A field note is a report from "the field," based on observation and experience. This is the first, in what I hope will be a periodic offering of New England forestry field notes. If you have a field note you would like to share, contact, email@example.com Please note, I can't guarantee I will publish your note.
Tree Farmer, Fred Fauver, from Pownal, Maine, asked forester Tom Hahn about damage to his sugar maple trees. Tom checked in with Kyle Lombard, Bill Ostrofksy and me (Karen Bennett). The damage seemed to be associated with paint Mr. Fauver used to mark his crop trees. Fred gave me permission to share his story, so here it is:
In 2001, I purchased a small woodlot in southern Maine, including several acres with a nice stocking of young sugar maple (sapling and pole). One of my first projects was to select and begin to release sugar maple crop trees. In 2007, I decided to mark my crop trees to help remind me of the decisions I had made. Using blue boundary paint and brush application, I painted a 4-inch band around each crop tree about 6 feet above ground.
In the fall of 2013, while removing epicormic sprouts from the trees, I noticed some loose bark under one of the paint rings. Removal of the loose bark revealed a cavity and dead wood. Examination revealed damage on about 75% of the marked trees. The extent of the damage ranged from slight but noticeable swelling of the bole to wounds that left the tree nearly fully girdled.
Some digging by Tom Hahn, forester with FORECO in Rumney, New Hampshire, and Bill Ostrofsky of the Maine Forest Service uncovered a 1979 paper in the Journal of Forestry by Stone and Frederick titled Cambial Necrosis of Sugar Maple Associated with Tree Marking Paint. While this article describes the damage caused to sugar maples (and several other species) by aerosol tree marking paint, the damage to the sample trees described and documented with photographs in the article match exactly the damage done to my sugar maples by the brush-applied boundary paint.
While Stone and Frederick recommended it “seems best to avoid using aerosol tree and log marking paint” to mark young crop trees, research trees, and other trees that one intends to leave standing for many years, my recent experience would indicate that the recommendation should be changed from “seems best” to “is vital, that brush-on formulations must be added to that warning."
Thank you to Mr. Fauver for sharing his experiences and for the contributions of Kyle Lombard, N.H. Division of Forests and Land, Bill Ofstrofsky, Maine Forest Service and Tom Hahn, FORECO.
The complete citation for the research quoted above is:
Stone, Douglas M. and Douglas J. Frederick. Cambial Necrosis of Sugar Maple Associated with Tree Marking Paint. Journal of Forestry.
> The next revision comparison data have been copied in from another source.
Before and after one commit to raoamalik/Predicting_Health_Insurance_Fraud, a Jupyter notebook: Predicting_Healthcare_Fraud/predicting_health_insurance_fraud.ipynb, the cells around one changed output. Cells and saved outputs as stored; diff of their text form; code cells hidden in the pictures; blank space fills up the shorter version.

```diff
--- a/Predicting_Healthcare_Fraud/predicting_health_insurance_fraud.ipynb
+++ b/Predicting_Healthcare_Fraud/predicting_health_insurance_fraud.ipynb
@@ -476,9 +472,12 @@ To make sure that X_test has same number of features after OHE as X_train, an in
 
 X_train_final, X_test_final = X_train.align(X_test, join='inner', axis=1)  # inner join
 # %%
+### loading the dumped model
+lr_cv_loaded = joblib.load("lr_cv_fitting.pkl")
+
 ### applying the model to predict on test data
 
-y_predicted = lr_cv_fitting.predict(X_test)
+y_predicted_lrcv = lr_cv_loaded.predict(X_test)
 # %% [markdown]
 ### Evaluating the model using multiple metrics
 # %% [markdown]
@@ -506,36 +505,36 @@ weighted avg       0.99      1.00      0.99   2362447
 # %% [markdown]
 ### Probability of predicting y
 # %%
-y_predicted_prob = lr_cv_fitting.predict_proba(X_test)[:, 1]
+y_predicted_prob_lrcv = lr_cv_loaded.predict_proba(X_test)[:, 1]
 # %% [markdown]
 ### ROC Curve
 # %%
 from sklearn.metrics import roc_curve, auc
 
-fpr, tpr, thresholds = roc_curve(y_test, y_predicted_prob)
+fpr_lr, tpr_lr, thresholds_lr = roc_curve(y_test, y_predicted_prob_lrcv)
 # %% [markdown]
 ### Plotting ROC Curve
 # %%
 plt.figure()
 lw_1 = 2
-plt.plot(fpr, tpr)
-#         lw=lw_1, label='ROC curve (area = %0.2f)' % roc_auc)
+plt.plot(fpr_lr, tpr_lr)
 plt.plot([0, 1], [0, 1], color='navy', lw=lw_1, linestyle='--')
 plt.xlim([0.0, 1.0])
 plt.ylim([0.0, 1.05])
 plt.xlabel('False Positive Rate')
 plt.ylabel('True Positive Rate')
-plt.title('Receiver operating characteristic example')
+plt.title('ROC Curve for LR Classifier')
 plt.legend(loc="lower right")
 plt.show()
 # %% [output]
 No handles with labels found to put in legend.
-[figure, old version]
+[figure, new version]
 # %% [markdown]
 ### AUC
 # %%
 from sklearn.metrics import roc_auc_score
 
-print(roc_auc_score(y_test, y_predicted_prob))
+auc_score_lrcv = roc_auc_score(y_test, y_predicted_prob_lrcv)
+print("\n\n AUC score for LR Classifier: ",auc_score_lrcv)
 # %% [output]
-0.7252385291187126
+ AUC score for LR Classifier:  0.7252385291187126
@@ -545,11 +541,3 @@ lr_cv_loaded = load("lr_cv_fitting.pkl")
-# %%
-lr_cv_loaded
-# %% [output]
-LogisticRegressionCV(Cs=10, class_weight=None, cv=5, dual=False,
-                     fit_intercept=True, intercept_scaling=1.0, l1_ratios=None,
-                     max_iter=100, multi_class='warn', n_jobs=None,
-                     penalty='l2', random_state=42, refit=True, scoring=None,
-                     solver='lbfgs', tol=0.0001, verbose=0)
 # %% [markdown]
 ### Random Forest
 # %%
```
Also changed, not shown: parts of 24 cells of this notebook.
September 1979. Volume 77, number 9, pages 578-580.
The following pictures show sugar maple damaged by tree marking paint-- supplied by Tree Farmer, Fauver